Their stories made us reflect on the contributions of women, and in this case, women of color, in our American history. I did have a bit of sadness that came over me because my daughter asked me why I haven’t taught her about their stories. I simply looked in her eyes and told her that I was not taught about their stories either and that this is why it is important for us to see movies like this− that help bring light to those - hidden figures. After the movie, the girls had many questions about the people, NASA projects, and missions that were referenced in the film. I knew a good place to start with providing them additional resources was through PBS Learning Media.
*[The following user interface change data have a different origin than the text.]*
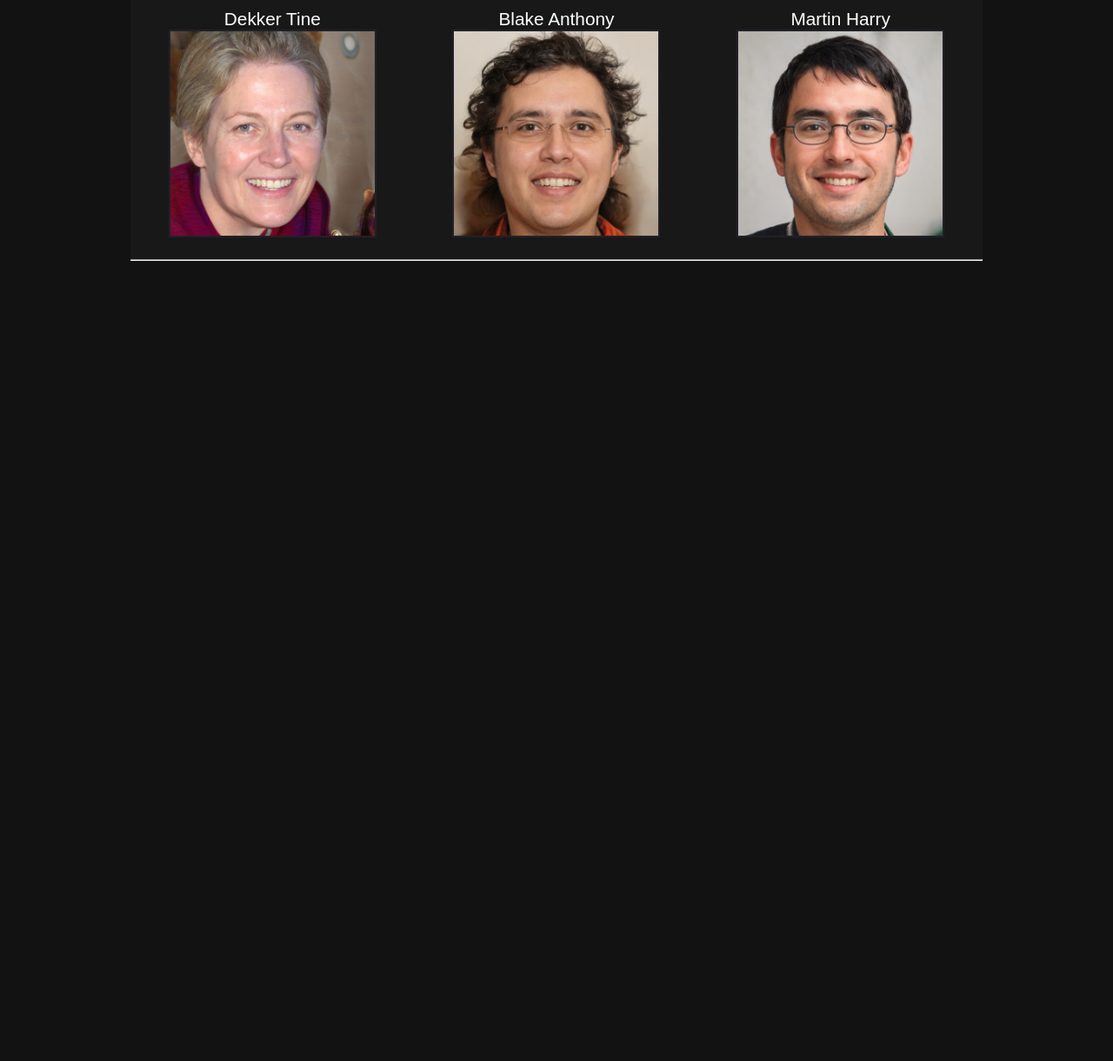
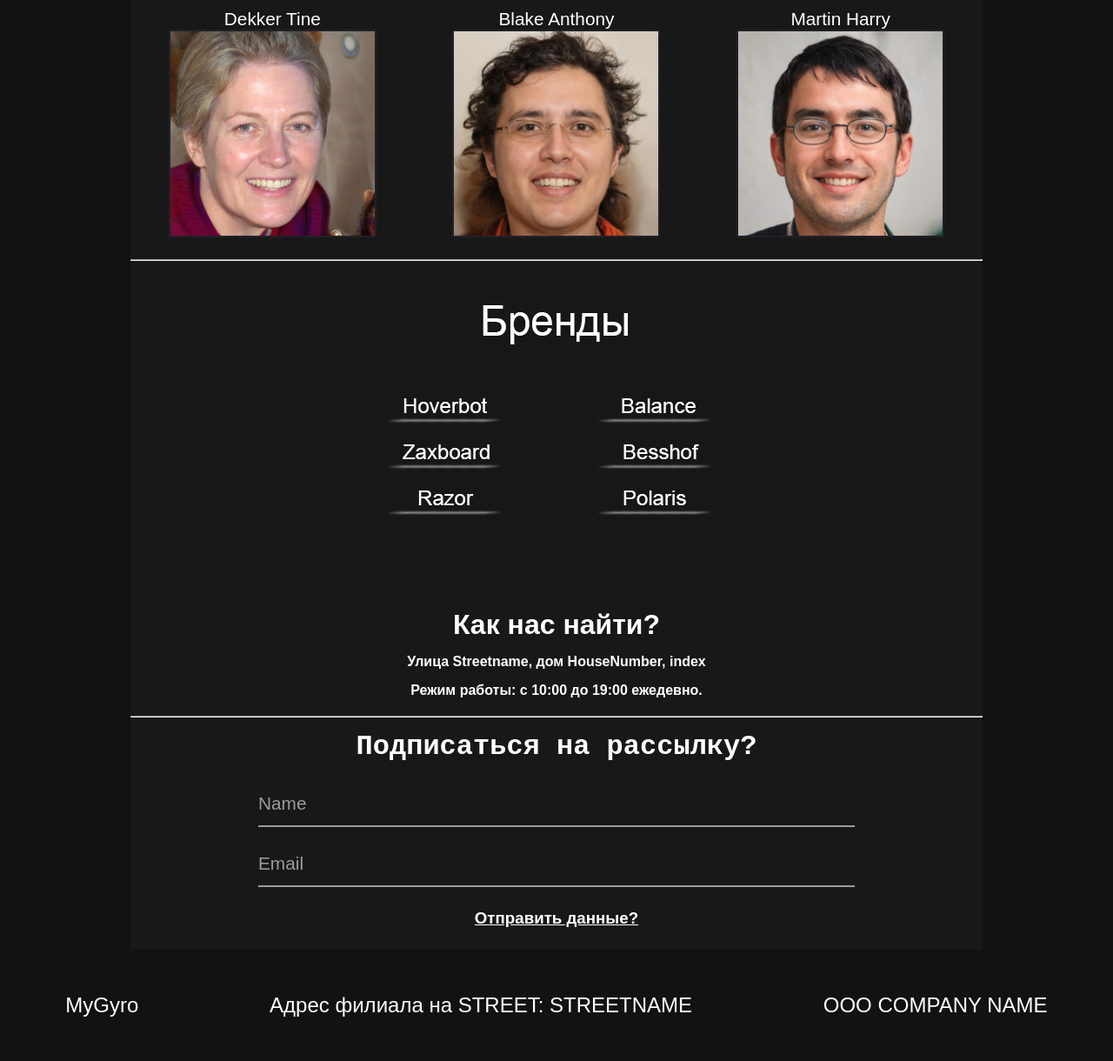
Before and after one commit to glad2os/landing_coursework, a plain HTML site: page index.html in a window 1280 px wide. Shown: the part 2188-3408 px from the top of the page at 87% size. Before the commit the page ends 2488 px from the top, so only its background shows below. Drawn offline with Linux system fonts and the light colour scheme.

Commit message:
another commit

```diff
--- /dev/null
+++ b/css/input.scss
@@ -0,0 +1,65 @@
+$primary: #11998e;
+$secondary: #38ef7d;
+$white: #fff;
+$gray: #9b9b9b;
+
+.form__group {
+  position: relative;
+  padding: 15px 0 0;
+  margin-top: 10px;
+}
+
+.form__field {
+  font-family: inherit;
+  width: 100%;
+  border: 0;
+  border-bottom: 2px solid $gray;
+  outline: 0;
+  font-size: 1.3rem;
+  color: $white;
+  padding: 7px 0;
+  background: transparent;
+  transition: border-color 0.2s;
+
+  &::placeholder {
+    color: transparent;
+  }
+
+  &:placeholder-shown ~ .form__label {
+    font-size: 1.3rem;
+    cursor: text;
+    top: 20px;
+  }
+}
+
+.form__label {
+  position: absolute;
+  top: 0;
+  display: block;
+  transition: 0.2s;
+  font-size: 1rem;
+  color: $gray;
+}
+
+.form__field:focus {
+  ~ .form__label {
+    position: absolute;
+    top: 0;
+    display: block;
+    transition: 0.2s;
+    font-size: 1rem;
+    color: $primary;
+    font-weight: 700;
+  }
+
+  padding-bottom: 6px;
+  font-weight: 700;
+  border-width: 3px;
+  border-image: linear-gradient(to right, $primary, $secondary);
+}
+
+.form__field {
+  &:required, &:invalid {
+    box-shadow: none;
+  }
+}
--- a/css/main.css
+++ b/css/main.css
@@ -26,7 +26,21 @@ body {
     font-size: 2em;
 }
 
+.header2 {
+    display: flex;
+    flex-direction: row;
+    color: #ffffff;
+    font-size: 1.5em;
+}
+
 .header > .nav {
+    display: flex;
+    justify-content: space-around;
+    align-self: center;
+    flex-grow: 1;
+}
+
+.header2 > .nav {
     display: flex;
     justify-content: space-around;
     align-self: center;
@@ -36,6 +50,16 @@ body {
 .link:hover {
     opacity: 0.9;
     color: #ffdb4d;
+}
+
+.link2:hover {
+    opacity: 0.9;
+    color: #ffdb4d;
+}
+
+.link2 {
+    text-underline-color: white;
+    text-decoration: underline
 }
 
 .sliderfl {
@@ -121,3 +145,11 @@ body {
     width: 235px;
     height: 235px;
 }
+
+.form input {
+    font-size: 1.5em;
+}
+
+.form {
+    margin: 0 15%;
+}
--- a/index.html
+++ b/index.html
@@ -6,6 +6,7 @@
     <link rel="stylesheet" href="css/main.css">
     <link rel="stylesheet" href="css/slider.css">
     <link rel="stylesheet" href="css/filter.css">
+    <link rel="stylesheet" href="css/input.css">
     <link rel="shortcut icon" href="img/logo.png" type="image/x-icon">
 </head>
 <body>
@@ -171,8 +172,46 @@
         </div>
         <hr>
     </div>
+    <div class="brands">
+        <div class="features">
+            <img src="img/brands.png" alt="">
+        </div>
+        <h1 class="centerflex" style="color:white">Как нас найти?</h1>
+        <div class="centerflex">
+            <script type="text/javascript" charset="utf-8" async src="https://api-maps.yandex.ru/services/constructor/1.0/js/?um=constructor%3A14c2e84ca7d5f92a5e13e4d66d524d545bef655081781c3acb32b75fc733a1a1&amp;width=583&amp;height=346&amp;lang=ru_RU&amp;scroll=true"></script>
+        </div>
+        <h4 class="centerflex" style="margin-top: 15px; color: white;">
+            Улица Streetname, дом HouseNumber, index
+        </h4>
+        <h4 class="centerflex" style="margin-top: 15px; color: white;">
+            Режим работы: с 10:00 до 19:00 ежедевно.
+        </h4>
+    </div>
+    <div class="subscribe">
+        <hr style="margin-top: 20px">
+        <h1 class="centerflex" style="font-family: 'Corbel', monospace; margin: 15px 0; color: #ffffff;">Подписаться на рассылку?</h1>
+        <form action="" class="form">
+            <div class="form__group field">
+                <input type="input" class="form__field" placeholder="Name" name="name" id='name' required />
+                <label for="name" class="form__label">Name</label>
+            </div>
+            <div class="form__group field">
+                <input type="input" class="form__field" placeholder="Email" name="email" id='email' required />
+                <label for="name" class="form__label">Email</label>
+            </div>
+        </form>
+        <h3 class="centerflex" style="font-family: 'Corbel', monospace; margin: 25px 0; color: #ffffff;"><div class="link2">Отправить данные?</div></h3>
+    </div>
+</div>
 
+<div class="header2" style=".header">
+    <div class="nav" style="padding: 50px 0">
+        <p>MyGyro</p>
+        <p>Адрес филиала на STREET: STREETNAME</p>
+        <p>ООО COMPANY NAME</p>
+    </div>
 </div>
+
 </div>
 <a href="#header" title="Вернуться к началу" class="topbutton">Наверх</a>
 </body>
```
Also changed, not shown: css/input.css (added), img/brands.png (added), 1 other file.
PBS Learning Media has a lot of content that can help provide educational resources as a follow up for the film. There are many things that could drive conversations about the movie as well. There are pictures of astronaut John Glenn and his first space mission with Mercury 6. This is a major focus of the film. Apparently, Glenn - would not take off without Katherine Johnson confirming the coordinates for the mission. The girls and I also talked about the different roles that everyone played in the movie: from Katherine Johnson calculating the formulas, Dorothy Vaughan running the first IBM machine for NASA, and Mary Jackson helping to build the actual spaceship and becoming the first African-American female engineer for NASA. All their positions played a role in the missions that John Glenn and his fellow astronauts partook in and they helped pave the way for other future space missions. As we talked about everyone’s role, I thought sharing a short clip on Space Careers would be a helpful tool to help them understand the various positions and careers within NASA and a space mission.
Lastly, it was important to me that I highlighted a few other African-American women and their work with NASA. Many of us have heard of Mae Jemison, the first African-American women in space, but not many of us know about some of the younger generation of women scientists that play a major role in NASA testing and development. To highlight a few of them, I shared the stories of Tracy Drain, flight systems engineer and Dr. Ayana Howard, a NASA roboticist.